“It Isn’t Always Fun” – On Giving Advice
During the 1960s I had served as director of the Minnesota Heart Association’s Cardiac Rehabilitation Unit and practiced internal medicine and preventive cardiology in St. Paul. I was also medical director of MSI, a local insurance company that served regional farm and consumer cooperatives. So, it was not strange that in 1972, I received a telephone query one afternoon from a man I knew only slightly, the CEO of a large St. Paul insurance company. Charlie, we will call him, indicated that his company had been approached by Ramsey County Hospital to make an ongoing commitment to its community-wide cardiac resuscitation and emergency efforts. The executive thought it a good idea medically and for the image of his company but he wanted to know what I thought.
“Well, Charlie,” I replied, “this is a brand-new field. People want it. The profession wants it. Industry wants it. The new Ramsey emergency unit needs help to get started. You probably have a win-win situation.”
I went on to explain, however, that analyses we had made of the potential contribution of such emergency services gave estimates that the overall effect would be small in actual lives saved. I indicated that these services would neither reduce the rate of new heart attacks nor lower the cardiac risk among upcoming generations. I characterized CPR and emergency cardiac care as Bandaid for a hemorrhage. Though many had jumped on this bandwagon, its support was based on the ballyhooed technology rather than on a rational appraisal of costs versus benefits or on a clear look into the future.
So I told ole Charlie that he could hardly go wrong supporting the emergency care program. But I advised him that in my view his company could make a greater long-term contribution by putting resources to work at the other end — through preventing heart attacks and reducing high risk in the first place. I offered to put him in touch with colleagues who could give his company an opportunity for equally high visibility in the community and, over the long run, probably a larger return per dollar contribution.

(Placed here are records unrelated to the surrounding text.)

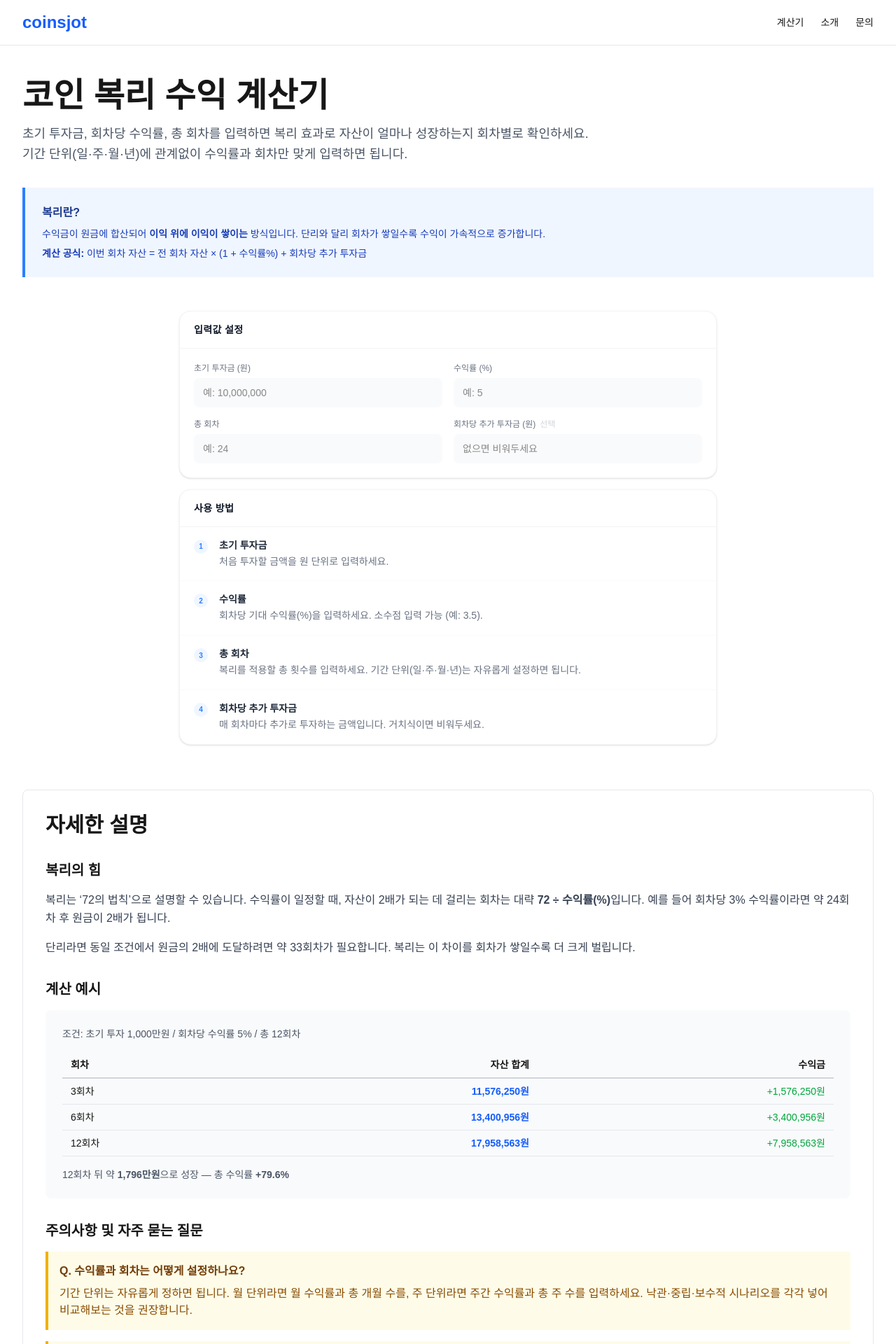
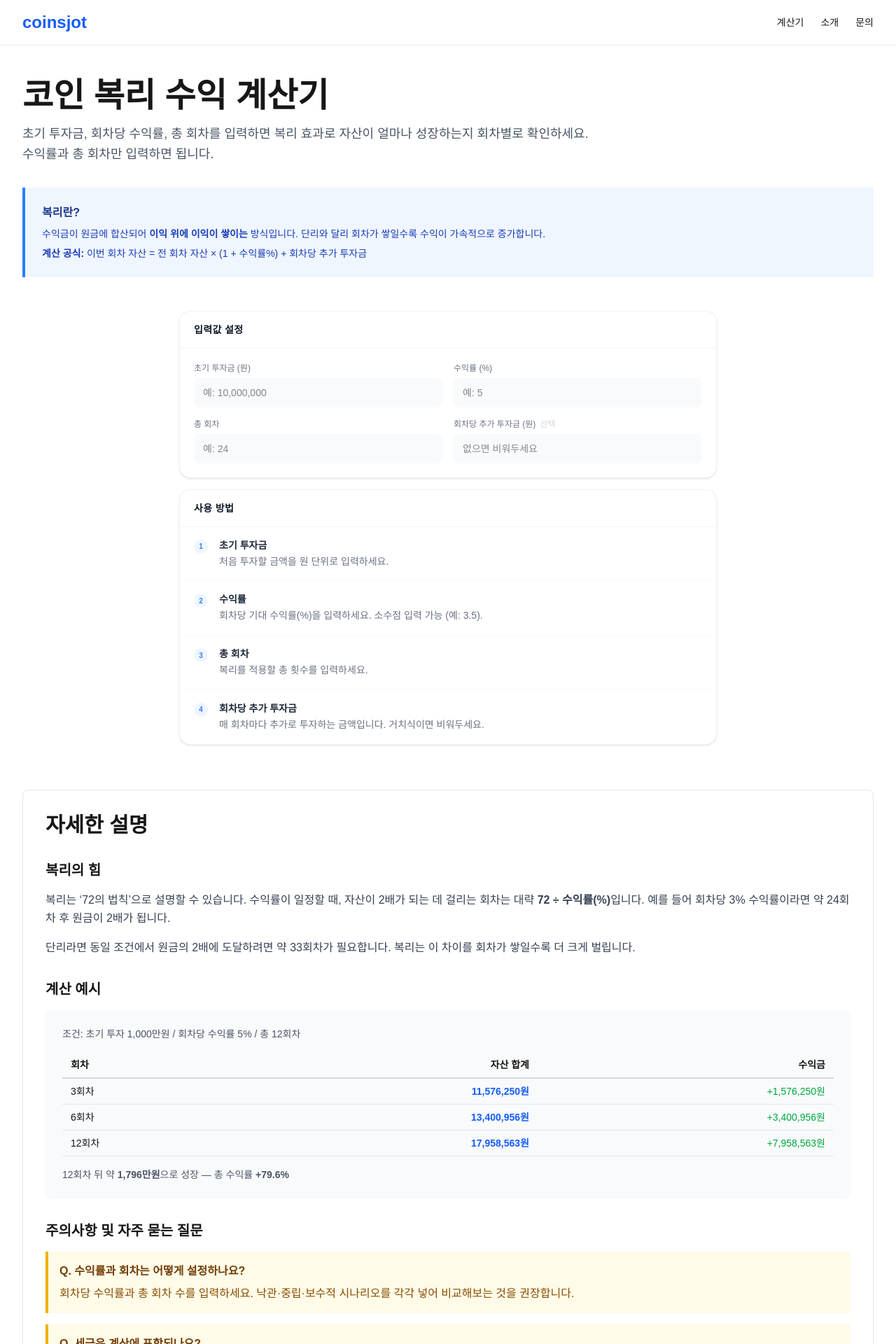
Before and after one commit to hyunguda/coinsjot, a Next.js app: page /calculators/compound-interest in a window 1280 px wide. Shown: the top 1920 px of the page at 70% size. Built offline with nearby package versions, Linux system fonts and the light colour scheme.

Commit message:
Remove all period/unit references from compound interest calculator
Co-Authored-By: Claude Sonnet 4.6 <noreply@anthropic.com>
Claude-Session: https://claude.ai/code/session_01BWwpiUfwigPEFS31dHcp1N

```diff
--- a/app/calculators/compound-interest/page.tsx
+++ b/app/calculators/compound-interest/page.tsx
@@ -6,7 +6,7 @@ export const metadata: Metadata = {
   description:
     "초기 투자금, 수익률, 총 회차를 입력하면 복리 효과로 자산이 얼마나 성장하는지 회차별로 계산합니다. 회차당 추가 투자금(적립식)도 지원합니다.",
   keywords:
-    "복리 계산기, 코인 복리, 가상화폐 복리, 월복리 계산, 복리 수익 시뮬레이터, 적립식 복리, 코인 수익 계산",
+    "복리 계산기, 코인 복리, 가상화폐 복리, 복리 수익 시뮬레이터, 회차별 복리, 적립식 복리, 코인 수익 계산",
 };
 
 export default function CompoundInterestPage() {
@@ -20,7 +20,7 @@ export default function CompoundInterestPage() {
         <p className="text-lg text-gray-600 mb-8 leading-relaxed">
           초기 투자금, 회차당 수익률, 총 회차를 입력하면 복리 효과로 자산이 얼마나 성장하는지 회차별로 확인하세요.
           <br />
-          기간 단위(일·주·월·년)에 관계없이 수익률과 회차만 맞게 입력하면 됩니다.
+          수익률과 총 회차만 입력하면 됩니다.
         </p>
 
         <div className="bg-blue-50 border-l-4 border-blue-500 p-6 mb-8">
@@ -100,8 +100,7 @@ export default function CompoundInterestPage() {
               <div className="border-l-4 border-yellow-500 bg-yellow-50 p-4">
                 <p className="font-semibold text-yellow-900 mb-2">Q. 수익률과 회차는 어떻게 설정하나요?</p>
                 <p className="text-yellow-800">
-                  기간 단위는 자유롭게 정하면 됩니다. 월 단위라면 월 수익률과 총 개월 수를, 주 단위라면
-                  주간 수익률과 총 주 수를 입력하세요. 낙관·중립·보수적 시나리오를 각각 넣어 비교해보는 것을 권장합니다.
+                  회차당 수익률과 총 회차 수를 입력하세요. 낙관·중립·보수적 시나리오를 각각 넣어 비교해보는 것을 권장합니다.
                 </p>
               </div>
 
--- a/app/components/CompoundInterestCalculator.tsx
+++ b/app/components/CompoundInterestCalculator.tsx
@@ -255,7 +255,7 @@ export function CompoundInterestCalculator() {
           {[
             { num: "1", title: "초기 투자금", desc: "처음 투자할 금액을 원 단위로 입력하세요." },
             { num: "2", title: "수익률", desc: "회차당 기대 수익률(%)을 입력하세요. 소수점 입력 가능 (예: 3.5)." },
-            { num: "3", title: "총 회차", desc: "복리를 적용할 총 횟수를 입력하세요. 기간 단위(일·주·월·년)는 자유롭게 설정하면 됩니다." },
+            { num: "3", title: "총 회차", desc: "복리를 적용할 총 횟수를 입력하세요." },
             { num: "4", title: "회차당 추가 투자금", desc: "매 회차마다 추가로 투자하는 금액입니다. 거치식이면 비워두세요." },
           ].map(({ num, title, desc }) => (
             <div key={title} className="px-5 py-4 flex gap-4">
```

He thanked me for my advice and said he would pass it on to his company’s board within the next days. End of conversation.
CPR saves the day
Hardly a week later, I opened my morning newspaper to read that my acquaintance, ole Charlie himself, Chief Executive Officer of such-and-such Insurance Company, had collapsed that morning at the corner of Seventh and Robert Streets in St. Paul. The article went on to indicate how, remarkably, moments later, he had been resuscitated on the spot by the Ramsey Hospital Emergency Service. He was now resting quietly, though still in critical condition, in the Coronary Care Unit of that facility. The article also reported that the emergency team leader was of the opinion that Charlie’s resuscitation was facilitated by efforts of a bystander trained in the Ramsey County CPR program. Critical, too, was the new ambulance unit’s superb three-and-a-half-minute response time to the emergency call. I recall no details of my subsequent telephone conversation with Charlie a short time after this event. Charlie, incidentally, is still living, hale and hearty. The reader will divine correctly, however, that the action taken by his board of directors in support of cardiovascular research in St. Paul was in the form of life-saving, gung-ho, emergency services, not some vague academic idea about preventing future heart attacks in the community.
I still think I gave Charlie good advice. Only the timing could have been better.